The types of decisions players make, and the amount of information players have about each other matters. In Arkham Horror, for example, everything is public- in Pandemic, hands don't have to be (although I imagine you might want them to be for this, to make biases easier to spot). In Pandemic, there seems to be closer connection between actions and the endgame, whereas in Arkham there's an element of building up your character that can be independent to winning (for player motivation, at least).

Without some experience, I'm not willing to speculate on what features make a cooperative game work better or worse for roleplaying or noticing biases, but I am confident that some features will be better or worse.

Comment author: 14 March 2012 08:47:59PM 2 points [-]

I'd recommend to post this variant to boardgamegeek.com to reach a wider audience. The "variants" forum for Pandemic is here. Kudos on the bias list, it's really well done!

Comment author: 14 March 2012 10:09:07AM 2 points [-]

Implementing strategies based on incorporating biases sounds really interesting. Its a little bit as if there were a game of charades where a bunch of people sat around implementing a line of c code in assembly, and then people try to interpret what code is being implemented (only, to me, a bit more exciting). It really gets at the nuts and bolts, I think, of how everyone feels these biases work on the behavioral level, higher level descriptions aside.

Also, I'm a Portlander as well, I just joined the mailing list but didn't make it down to the lucky lab last time. I'm hoping to make it in the future at some point.

Comment author: 12 March 2012 08:05:58AM 6 points [-]

This sounds awesome. I want to do this right now.

Comment author: 12 March 2012 06:59:16PM 0 points [-]

Yay!

Comment author: 14 March 2012 07:41:27PM *  0 points [-]

EDIT: Oh hey, found the meetup information myself. I've been gone too long >.>

Comment author: 13 March 2012 07:40:36PM 0 points [-]

Another player with Hyperbolic Discounting went further: he treated cities, any city near him, while carrying 5 red city cards in his hand and pointing out, in response to entreaties to cure red, that red wasn't much of an issue right now.
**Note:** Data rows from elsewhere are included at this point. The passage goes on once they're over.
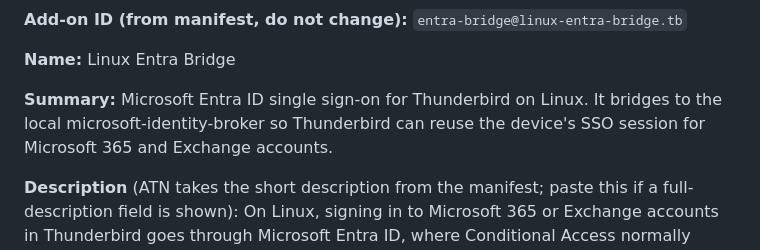
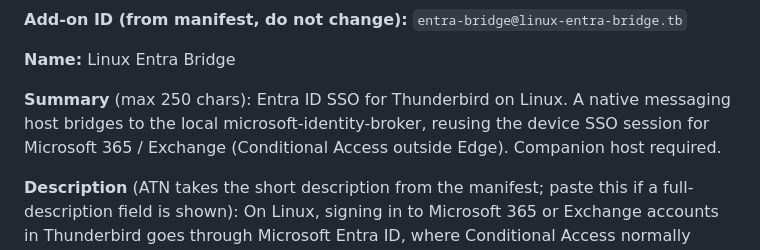
Before and after one commit to Pihaar/linux-entra-bridge, a Markdown page: contrib/amo-submission.md, the part around the change. GitHub-like rendering.

Commit message:
ATN: 250-char summary that names the native messaging host requirement

```diff
--- a/contrib/amo-submission.md
+++ b/contrib/amo-submission.md
@@ -87,8 +87,8 @@ self-contained; nothing needs to be copied from the Firefox section.
 
 **Name:** Linux Entra Bridge
 
-**Summary:**
-Microsoft Entra ID single sign-on for Thunderbird on Linux. It bridges to the local microsoft-identity-broker so Thunderbird can reuse the device's SSO session for Microsoft 365 and Exchange accounts.
+**Summary** (max 250 chars):
+Entra ID SSO for Thunderbird on Linux. A native messaging host bridges to the local microsoft-identity-broker, reusing the device SSO session for Microsoft 365 / Exchange (Conditional Access outside Edge). Companion host required.
 
 **Description** (ATN takes the short description from the manifest; paste this if a full-description field is shown):
 On Linux, signing in to Microsoft 365 or Exchange accounts in Thunderbird goes through Microsoft Entra ID, where Conditional Access normally works only in Microsoft Edge. Linux Entra Bridge closes that gap.
```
How does this demonstrate hyperbolic discounting?

Comment author: 14 March 2012 12:59:13AM *  4 points [-]

I don't know if you've played the game. There are 4 disease, red, blue, yellow and black. "Curing red" doesn't automatically eliminate the disease - it just makes it easier to deal with, and possible to eliminate in the future (and also is part of the win condition).

Treating people who have a disease right now helps them right now. Curing red has only future benefits.

I now realise you might be asking "how does this demonstrate hyperbolic, as opposed to exponential, discounting", which might be a valid point, but hyperbolic discounting does lead to discounting the future too heavily, so the player's choices do sort of make sense.

Comment author: 14 March 2012 09:19:21AM *  0 points [-]

I now realise you might be asking "how does this demonstrate hyperbolic, as opposed to exponential, discounting", which might be a valid point, but hyperbolic discounting does lead to discounting the future too heavily, so the player's choices do sort of make sense.

That is what I was wondering. Actually, exponential discounting values the (sufficiently distant) future less than hyperbolic discounting. Whether this is too heavy depends on the your parameter (unless you think that any discounting is bad).

Comment author: 13 March 2012 09:43:52PM 0 points [-]

Discounting with distance, I assume. Nearby people are extremely important, while it takes 100 African cities to get his attention, etc.